* _Instructions to follow_
Which lines of the data contain the string "output"? Copy every one.

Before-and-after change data

- - - - -

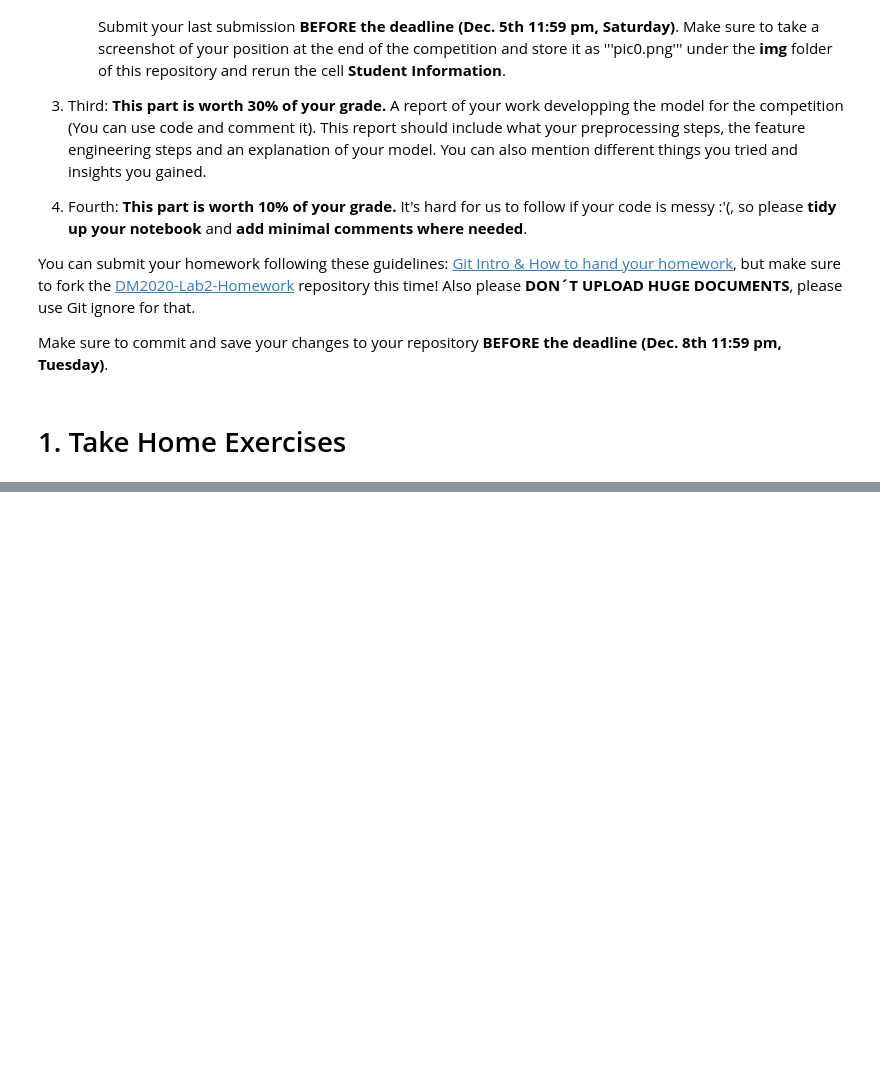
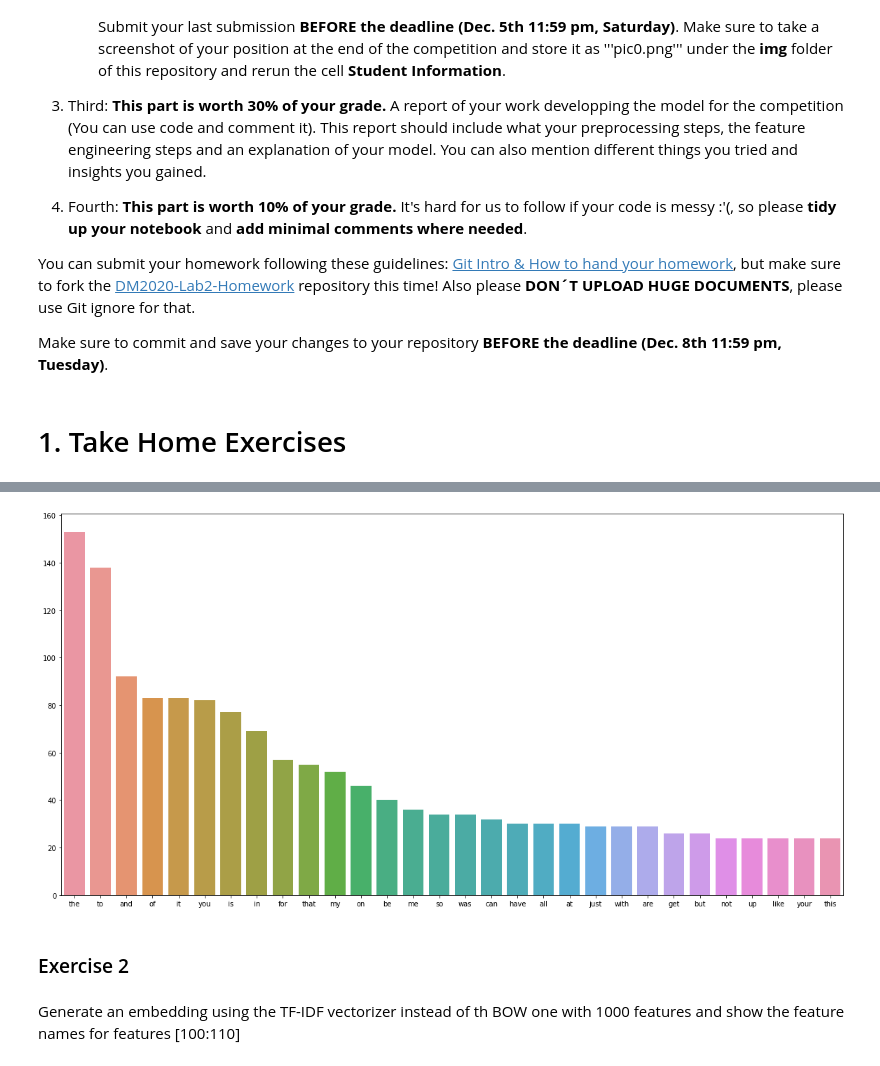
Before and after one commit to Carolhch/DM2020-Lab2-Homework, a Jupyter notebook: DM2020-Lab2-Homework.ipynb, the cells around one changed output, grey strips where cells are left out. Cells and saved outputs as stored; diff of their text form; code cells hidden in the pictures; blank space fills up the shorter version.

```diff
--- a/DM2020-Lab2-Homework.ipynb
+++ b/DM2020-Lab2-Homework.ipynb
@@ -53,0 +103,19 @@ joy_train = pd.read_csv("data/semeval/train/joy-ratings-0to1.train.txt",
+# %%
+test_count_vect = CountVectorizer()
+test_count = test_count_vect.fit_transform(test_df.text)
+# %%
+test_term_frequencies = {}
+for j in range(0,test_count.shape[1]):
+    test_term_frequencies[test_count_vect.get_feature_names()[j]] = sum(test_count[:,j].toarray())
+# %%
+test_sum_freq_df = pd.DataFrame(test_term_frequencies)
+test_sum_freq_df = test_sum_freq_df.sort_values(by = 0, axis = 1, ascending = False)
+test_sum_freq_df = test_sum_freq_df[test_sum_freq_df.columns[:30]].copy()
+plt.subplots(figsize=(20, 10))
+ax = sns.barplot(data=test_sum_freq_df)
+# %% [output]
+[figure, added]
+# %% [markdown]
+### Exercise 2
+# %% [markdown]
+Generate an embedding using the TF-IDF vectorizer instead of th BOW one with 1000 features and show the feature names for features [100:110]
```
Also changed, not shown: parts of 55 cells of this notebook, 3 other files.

- - - - -

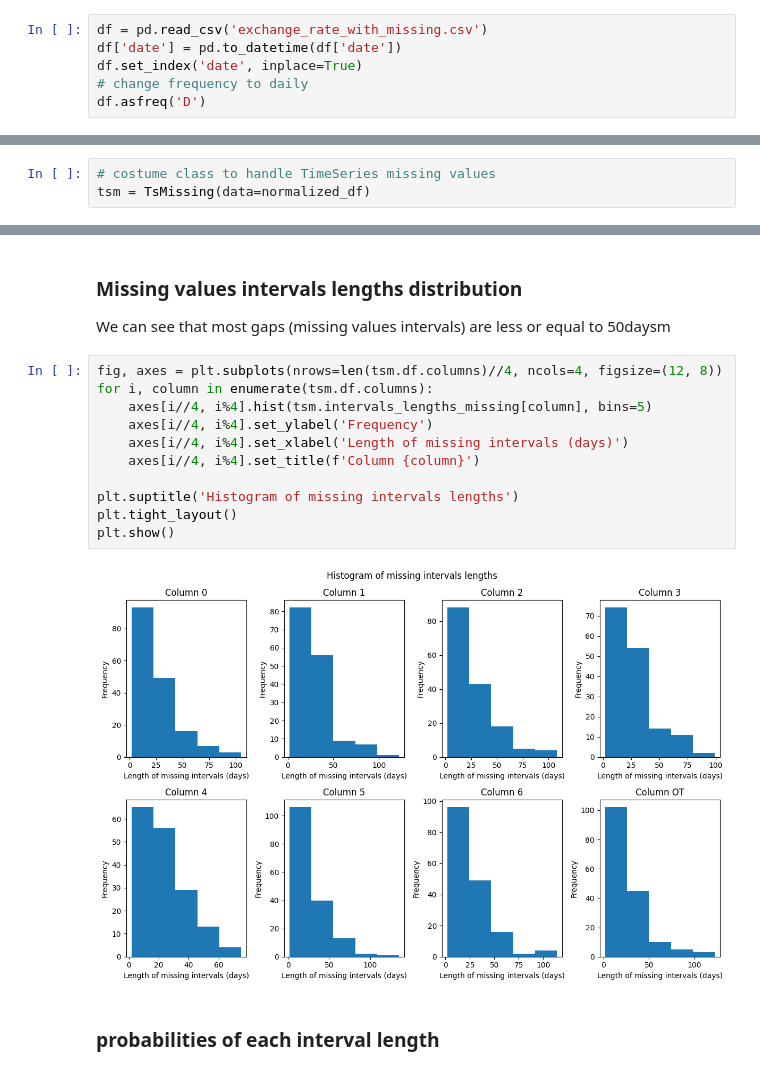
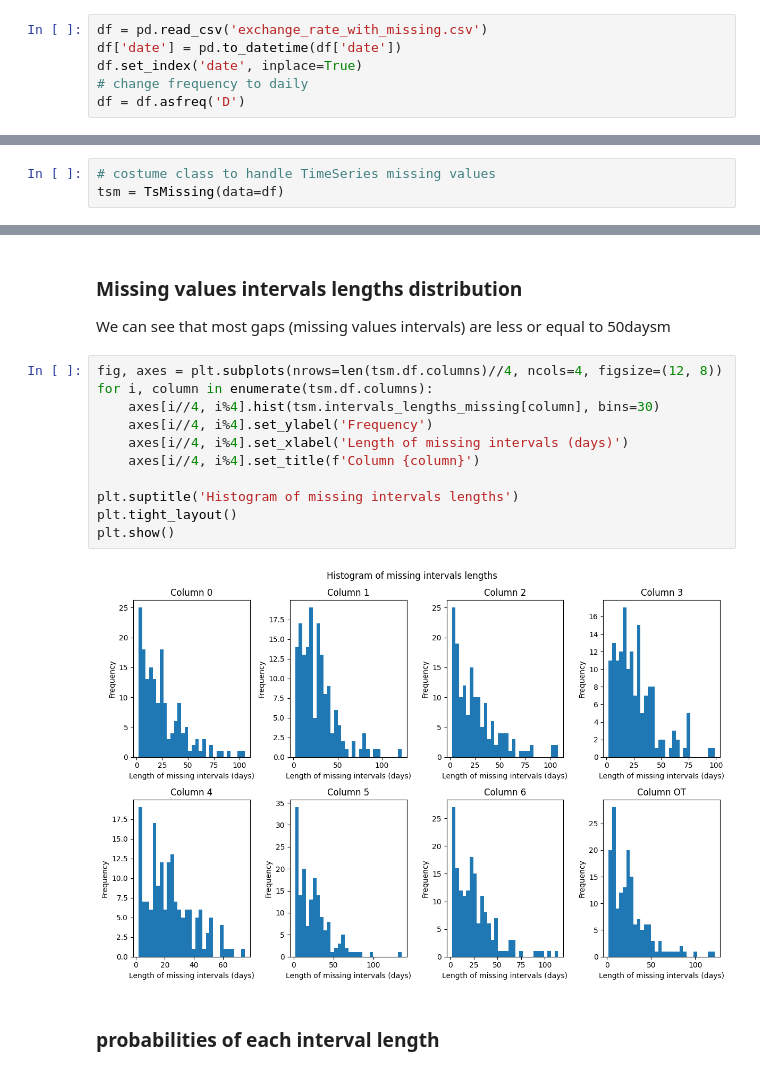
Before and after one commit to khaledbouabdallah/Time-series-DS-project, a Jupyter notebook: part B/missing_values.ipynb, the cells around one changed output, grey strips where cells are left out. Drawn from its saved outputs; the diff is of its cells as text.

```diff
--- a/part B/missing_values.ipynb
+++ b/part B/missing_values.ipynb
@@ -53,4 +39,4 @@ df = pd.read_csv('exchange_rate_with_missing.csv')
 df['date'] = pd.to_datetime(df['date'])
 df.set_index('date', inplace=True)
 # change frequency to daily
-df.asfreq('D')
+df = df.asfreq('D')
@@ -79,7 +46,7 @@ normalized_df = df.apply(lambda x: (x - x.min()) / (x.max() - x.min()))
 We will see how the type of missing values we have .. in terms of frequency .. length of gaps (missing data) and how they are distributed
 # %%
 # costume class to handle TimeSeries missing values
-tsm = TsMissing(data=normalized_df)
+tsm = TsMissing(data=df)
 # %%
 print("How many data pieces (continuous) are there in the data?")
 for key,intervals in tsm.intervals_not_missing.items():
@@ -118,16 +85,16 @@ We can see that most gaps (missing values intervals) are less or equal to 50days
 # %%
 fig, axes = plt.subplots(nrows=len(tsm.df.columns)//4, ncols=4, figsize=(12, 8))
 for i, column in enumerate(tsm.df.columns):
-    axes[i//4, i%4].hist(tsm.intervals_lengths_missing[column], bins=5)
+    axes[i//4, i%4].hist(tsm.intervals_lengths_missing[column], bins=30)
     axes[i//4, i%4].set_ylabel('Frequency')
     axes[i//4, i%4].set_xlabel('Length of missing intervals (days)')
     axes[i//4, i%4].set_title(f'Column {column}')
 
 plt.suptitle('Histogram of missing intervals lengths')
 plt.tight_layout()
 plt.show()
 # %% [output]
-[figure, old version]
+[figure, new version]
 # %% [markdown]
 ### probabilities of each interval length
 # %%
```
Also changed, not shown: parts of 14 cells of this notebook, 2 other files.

- - - - -

* _Result of the exercise_
Before and after one commit to Carolhch/DM2020-Lab2-Homework, a Jupyter notebook: DM2020-Lab2-Homework.ipynb, the cells around one changed output, grey strips where cells are left out. Cells and saved outputs as stored; diff of their text form; code cells hidden in the pictures; blank space fills up the shorter version.
+# %% [output]
Before and after one commit to khaledbouabdallah/Time-series-DS-project, a Jupyter notebook: part B/missing_values.ipynb, the cells around one changed output, grey strips where cells are left out. Drawn from its saved outputs; the diff is of its cells as text.
 # %% [output]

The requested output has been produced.